The task: In the entries below, how many lines include "README"? Reply with the number and nothing more.

Data extracted from a collection:

↓↓↓

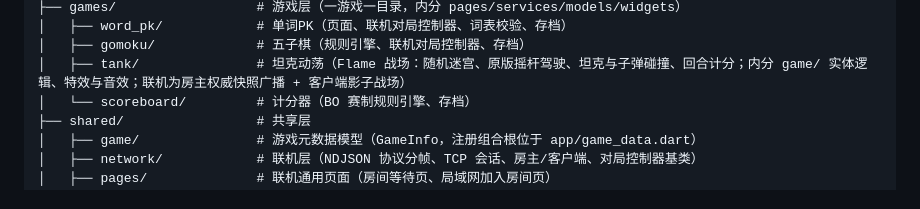
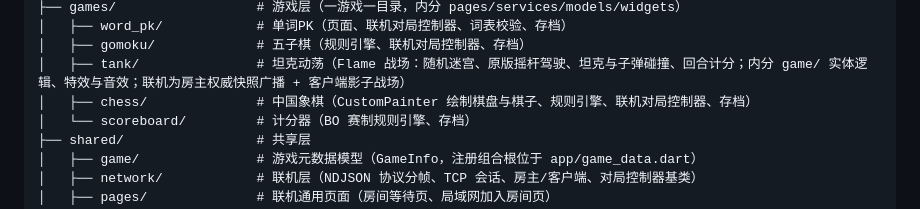
Before and after one commit to merrick-shen/horyx, a Markdown page: README.md, the part around the change. Drawn GitHub-style.

Commit message:
docs: README 项目结构补充象棋目录说明

```diff
--- a/README.md
+++ b/README.md
@@ -30,6 +30,7 @@ lib/
 │   ├── word_pk/            # 单词PK（页面、联机对局控制器、词表校验、存档）
 │   ├── gomoku/             # 五子棋（规则引擎、联机对局控制器、存档）
 │   ├── tank/               # 坦克动荡（Flame 战场：随机迷宫、原版摇杆驾驶、坦克与子弹碰撞、回合计分；内分 game/ 实体逻辑、特效与音效；联机为房主权威快照广播 + 客户端影子战场）
+│   ├── chess/              # 中国象棋（CustomPainter 绘制棋盘与棋子、规则引擎、联机对局控制器、存档）
 │   └── scoreboard/         # 计分器（BO 赛制规则引擎、存档）
 ├── shared/                 # 共享层
 │   ├── game/               # 游戏元数据模型（GameInfo，注册组合根位于 app/game_data.dart）
```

↑↑↑

Response for this exercise: 4